Background: To date, no studies have assessed the longitudinal changes of dietary intake on metabolic risk factors in Latino youth.
Objective: We assessed the relation between changes in dietary intake, specifically sugar and fiber intakes, with changes in adiposity and risk factors for type 2 diabetes in a longitudinal analysis of overweight Latino youth.
Design: Overweight Latino youth (n = 85; aged 11-17 y) underwent the following measures over 2 y [mean (+/-SD) time difference was 1.5 +/- 0.5 y]: dietary intake by 2-d diet recalls, body composition by dual-energy X-ray absorptiometry and magnetic resonance imaging, and glucose and insulin indexes by oral- and intravenous-glucose-tolerance tests. Partial correlations and repeated-measures analysis of covariance assessed the relation between changes in dietary intake with changes in adiposity and glucose and insulin indexes, independent of the following a priori covariates: sex, Tanner stage, time between visits, and baseline dietary and metabolic variables of interest.
Results: Increases in total dietary fiber (g/1000 kcal) and insoluble fiber (g/1000 kcal) were associated with decreases in visceral adipose tissue (VAT) (r = -0.29, P = 0.02, and r = -0.27, P = 0.03, for total dietary and insoluble fiber, respectively), independent of baseline covariates and change in subcutaneous abdominal adipose tissue. Participants who had decreased total dietary fiber (mean decrease of 3 g . 1000 kcal(-1) x d(-1)) had significant increases in VAT compared with participants who had increased total dietary fiber (21% compared with -4%; P = 0.02). No other changes in dietary variables were related to changes in adiposity or metabolic variables.
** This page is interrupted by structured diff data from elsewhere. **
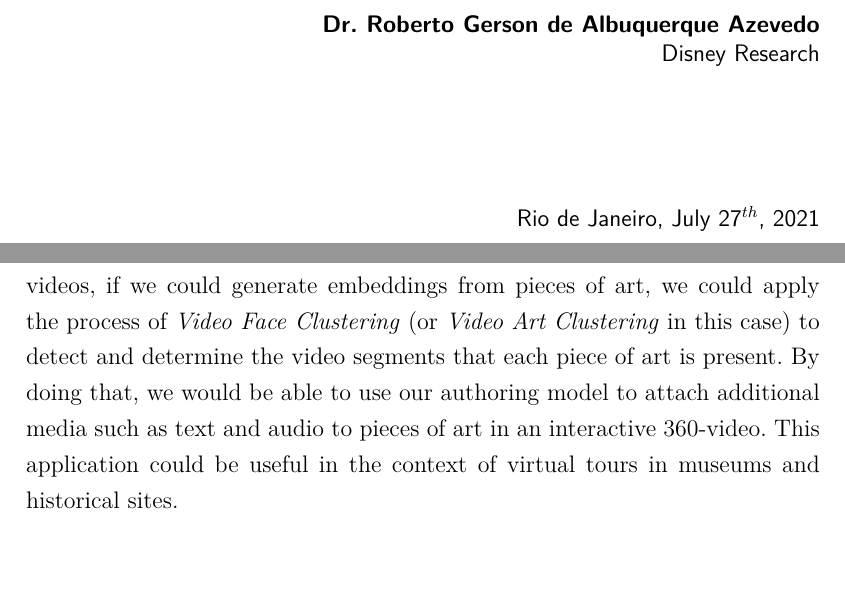
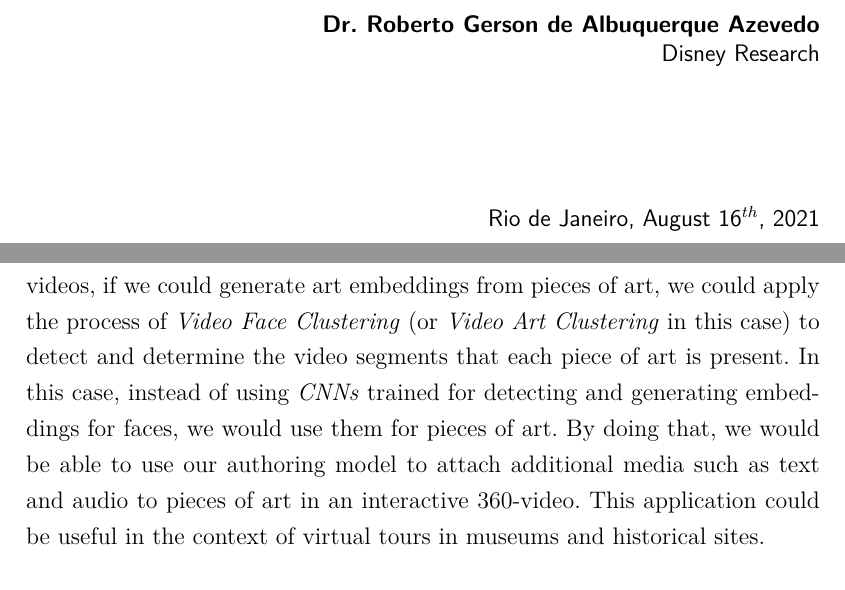
Before and after one commit to paulorcmendes/Dissertation_Paulo_Mendes, a LaTeX thesis (thesis.tex, which reads chapters/Conclusions.tex): two parts of pages 2 and 66 of 75, joined at a grey line, cut so that both start at the same text, the shorter picture padded with empty space. Compiled offline with pdfLaTeX.

Commit message:
version sent to the eximamination board

```diff
--- a/chapters/Conclusions.tex
+++ b/chapters/Conclusions.tex
@@ -31,7 +31,7 @@ This work has opened lots of branches for future research. For the particular ca
 
 Other possible future work comes from the combination of the applications we explored in this dissertation. For instance, the identification of lecturers using a lecturer's image dataset with \emph{Video Face Recognition} could improve the task of \emph{Educational Video Recommendation} by inserting additional relationships among lecturers~(e.g. lecturers that teach the same subject). Another possibility is to use \emph{Video Face Recognition} to identify and insert the name of the actor present in 360-videos together with the subtitles so that the users know who is talking when the actor is not visible to them.
 
-Although this dissertation has focused on faces, the methods and techniques here investigated could also be applied in other contexts. For instance, we could recommend videos based on the presence of the same \emph{actions} in different videos, so that a reference video with many actions related to culinary, for example, such as pouring and chopping should have videos with similar \emph{actions} as recommended. For doing that, we should be able to represent each action identified as an embedding~(vector). Then, the remainder of our method for \emph{Educational Video Recommendation} could be used. In the context of 360-videos, if we could generate embeddings from pieces of art, we could apply the process of \emph{Video Face Clustering}~(or \emph{Video Art Clustering} in this case) to detect and determine the video segments that each piece of art is present. By doing that, we would be able to use our authoring model to attach additional media such as text and audio to pieces of art in an interactive 360-video. This application could be useful in the context of virtual tours in museums and historical sites.
+Although this dissertation has focused on faces, the methods and techniques here investigated could also be applied in other contexts. For instance, we could recommend videos based on the presence of the same \emph{actions} in different videos, so that a reference video with many actions related to culinary, for example, such as pouring and chopping should have videos with similar \emph{actions} as recommended. For doing that, we should be able to represent each action identified as an embedding~(vector). Then, the remainder of our method for \emph{Educational Video Recommendation} could be used. In the context of 360-videos, if we could generate art embeddings from pieces of art, we could apply the process of \emph{Video Face Clustering}~(or \emph{Video Art Clustering} in this case) to detect and determine the video segments that each piece of art is present. In this case, instead of using \emph{CNNs} trained for detecting and generating embeddings for faces, we would use them for pieces of art. By doing that, we would be able to use our authoring model to attach additional media such as text and audio to pieces of art in an interactive 360-video. This application could be useful in the context of virtual tours in museums and historical sites.
 
 
 \section{Publications}
--- a/thesis.tex
+++ b/thesis.tex
@@ -89,8 +89,8 @@
 
 \titleuk{Spatiotemporal Localization of Actors in Video/360-Video and its Applications}
 
-\day{27$^{th}$}
-\month{July}
+\day{16$^{th}$}
+\month{August}
 \myyear{2021}
 
 % CDD is the registry number of the area, given by the library. Our area (informatics) is 004.
```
Conclusion: Small reductions in dietary fiber intake over 1-2 y can have profound effects on increasing visceral adiposity in a high-risk Latino youth population.